We reaffirm our support for The Equal Rights Amendment... and the principle enshrined within it. We support legislation to end unjust gender discrimination in insurance terms and rates. We advocate policies to end gender-based discrimination and disparities in the workplace, and to improve pension security for women. We call for equal emphasis on women’s health concerns in health research and safety testing, and for insurance coverage of contraception.(I:5)

8. Respect for Diversity

We believe it is important to value cultural, ethnic, racial, sexual, religious and spiritual diversity, and to promote the development of respectful relationships across these lines. We believe the many diverse elements of society should be reflected in our organizations and decision-making bodies, and we support the leadership of people who have been traditionally closed out of leadership roles. We acknowledge and encourage respect for other life forms and the preservation of biodiversity.

 

We celebrate the diversity of our Commonwealth and country, and we oppose discrimination in any form it takes. We are proud to stand as the Party of, and the Party for, all people, without regard to race, gender, religion, language, national origin, age, disability, sexual orientation, economic circumstance or other characteristics. We have been, and will be, the Party that is the defender of individual rights, while remaining the strong champion for the common good. (I:2)

9. Personal and Global responsibility

We encourage individuals to act to improve their personal well being and, at the same time, to enhance ecological balance and social harmony. We seek to join with people and organizations around the world to foster peace, economic justice, and the health of the planet.

 

We advocate policies to foster the growth of democratic institutions, elective government, and freedom of thought and expression around the world. We recognize the need for heightened American attention with respect to the concerns and interests of whole regions of the globe. (XI:2)

10. Future Focus and Sustainability
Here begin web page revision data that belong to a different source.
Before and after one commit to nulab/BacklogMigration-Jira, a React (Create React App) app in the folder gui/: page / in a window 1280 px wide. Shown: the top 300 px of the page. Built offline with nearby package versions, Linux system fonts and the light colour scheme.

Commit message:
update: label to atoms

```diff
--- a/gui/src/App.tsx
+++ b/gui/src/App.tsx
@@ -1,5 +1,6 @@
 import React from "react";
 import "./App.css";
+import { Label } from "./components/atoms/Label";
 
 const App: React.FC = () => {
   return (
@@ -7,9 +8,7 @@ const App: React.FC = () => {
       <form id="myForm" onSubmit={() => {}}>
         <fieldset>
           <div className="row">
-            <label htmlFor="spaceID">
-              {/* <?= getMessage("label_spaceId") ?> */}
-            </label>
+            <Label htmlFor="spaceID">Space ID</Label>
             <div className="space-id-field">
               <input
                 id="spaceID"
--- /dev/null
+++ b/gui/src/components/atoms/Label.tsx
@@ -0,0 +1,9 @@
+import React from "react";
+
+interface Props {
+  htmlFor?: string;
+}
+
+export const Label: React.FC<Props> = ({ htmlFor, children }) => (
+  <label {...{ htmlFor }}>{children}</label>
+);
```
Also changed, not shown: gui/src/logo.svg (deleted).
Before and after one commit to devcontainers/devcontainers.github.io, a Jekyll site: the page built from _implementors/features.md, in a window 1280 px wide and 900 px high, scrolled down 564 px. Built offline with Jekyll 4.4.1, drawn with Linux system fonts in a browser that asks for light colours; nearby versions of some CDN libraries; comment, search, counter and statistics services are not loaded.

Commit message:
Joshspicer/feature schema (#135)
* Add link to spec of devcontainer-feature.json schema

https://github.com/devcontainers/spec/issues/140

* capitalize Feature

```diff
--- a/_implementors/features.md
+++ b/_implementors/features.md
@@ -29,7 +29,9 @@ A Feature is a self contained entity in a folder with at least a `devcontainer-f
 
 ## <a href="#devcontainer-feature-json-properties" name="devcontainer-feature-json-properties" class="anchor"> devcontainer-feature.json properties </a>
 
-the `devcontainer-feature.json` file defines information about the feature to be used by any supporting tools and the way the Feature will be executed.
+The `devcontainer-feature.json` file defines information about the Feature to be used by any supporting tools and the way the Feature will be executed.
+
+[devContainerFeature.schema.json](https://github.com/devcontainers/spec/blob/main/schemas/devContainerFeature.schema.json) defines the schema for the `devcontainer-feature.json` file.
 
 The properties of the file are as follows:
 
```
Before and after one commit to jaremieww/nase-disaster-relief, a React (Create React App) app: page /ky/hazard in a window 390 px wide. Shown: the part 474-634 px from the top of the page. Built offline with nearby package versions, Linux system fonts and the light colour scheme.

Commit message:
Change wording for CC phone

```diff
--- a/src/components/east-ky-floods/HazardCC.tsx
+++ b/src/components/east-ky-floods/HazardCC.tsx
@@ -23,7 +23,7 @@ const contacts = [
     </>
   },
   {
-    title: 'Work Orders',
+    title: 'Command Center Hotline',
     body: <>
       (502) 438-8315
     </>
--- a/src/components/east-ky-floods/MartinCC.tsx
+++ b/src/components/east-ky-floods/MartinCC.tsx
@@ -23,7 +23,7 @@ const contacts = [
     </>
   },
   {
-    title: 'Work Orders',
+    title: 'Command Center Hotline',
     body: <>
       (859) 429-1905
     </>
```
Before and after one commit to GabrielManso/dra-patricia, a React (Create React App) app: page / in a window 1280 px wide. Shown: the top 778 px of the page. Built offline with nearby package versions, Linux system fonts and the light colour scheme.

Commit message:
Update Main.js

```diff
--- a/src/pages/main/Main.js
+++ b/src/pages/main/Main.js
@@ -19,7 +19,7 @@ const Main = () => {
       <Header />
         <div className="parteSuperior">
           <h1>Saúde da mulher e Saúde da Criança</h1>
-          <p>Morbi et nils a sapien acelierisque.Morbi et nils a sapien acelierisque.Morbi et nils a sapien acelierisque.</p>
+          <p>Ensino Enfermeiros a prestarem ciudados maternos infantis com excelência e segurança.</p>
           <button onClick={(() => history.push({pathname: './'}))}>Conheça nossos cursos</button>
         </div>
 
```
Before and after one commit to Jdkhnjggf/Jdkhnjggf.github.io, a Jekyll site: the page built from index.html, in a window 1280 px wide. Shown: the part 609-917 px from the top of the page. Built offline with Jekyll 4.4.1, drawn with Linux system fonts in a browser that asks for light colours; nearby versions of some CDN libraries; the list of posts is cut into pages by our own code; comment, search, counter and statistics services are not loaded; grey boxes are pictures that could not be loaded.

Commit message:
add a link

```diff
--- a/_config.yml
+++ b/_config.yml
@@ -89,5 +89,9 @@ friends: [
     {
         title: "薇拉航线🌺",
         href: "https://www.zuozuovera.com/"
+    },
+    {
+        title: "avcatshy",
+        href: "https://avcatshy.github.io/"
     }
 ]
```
Our actions and policies should be motivated by long-term goals. We seek to protect valuable natural resources, safely disposing of or "unmaking" all waste we create,

 

 

 

while developing a sustainable economics that does not depend on continual expansion for survival. We must counter-balance the drive for short-term profits by assuring that economic development, new technologies, and fiscal policies are responsible to future generations who will inherit the results of our actions.

 

Our overall goal is not merely to survive, but to share lives that are truly worth living. We believe the quality of our individual lives is enriched by the quality of all of our lives. We encourage everyone to see the dignity and intrinsic worth in all of life, and to take the time to understand and appreciate themselves, their community and the magnificent beauty of this world.

 

We support continued efforts to prevent pollution in the first place as the best means of limiting toxic and solid waste. We advocate an approach in which the state’s wastes will be stored, treated, and disposed of in ways that prevent harm to people and the environment. (VIII:5) 

 

 

We believe in the protection and preservation of our environment. We support rules and incentives for safeguarding natural resources and acquisitions of land, water and recreational resources. (VIII:1)

 

 

 

We give the highest priority to ensuring the health and safety of children, elders, and immune-compromised people who are most in need of protection from environmental harms. (VIII:2)

 

 

If you are interested in recruiting for the Democratic Party within the Massachusetts Green Party, being familiar with the Ten Key Values will give you substantial credibility with most Green sympathizers (perhaps not with the Green leadership – but with the Green rank-and-file). Pointing out how the Mass Dems have long addressed every one of the Ten Key Values may even win some converts.

 

The Greens received over 170,000 votes (6.5%) in Massachusetts in the 2000 presidential election – while they got only 76,000 (3%) in the 2002 gubernatorial election. Most Greens are independent voters who we can often persuade to vote for Democrats.

 

“10KV and IRV” -- Compiled by Jesse Gordon, jesse@MassChange.org, (617) 320-6989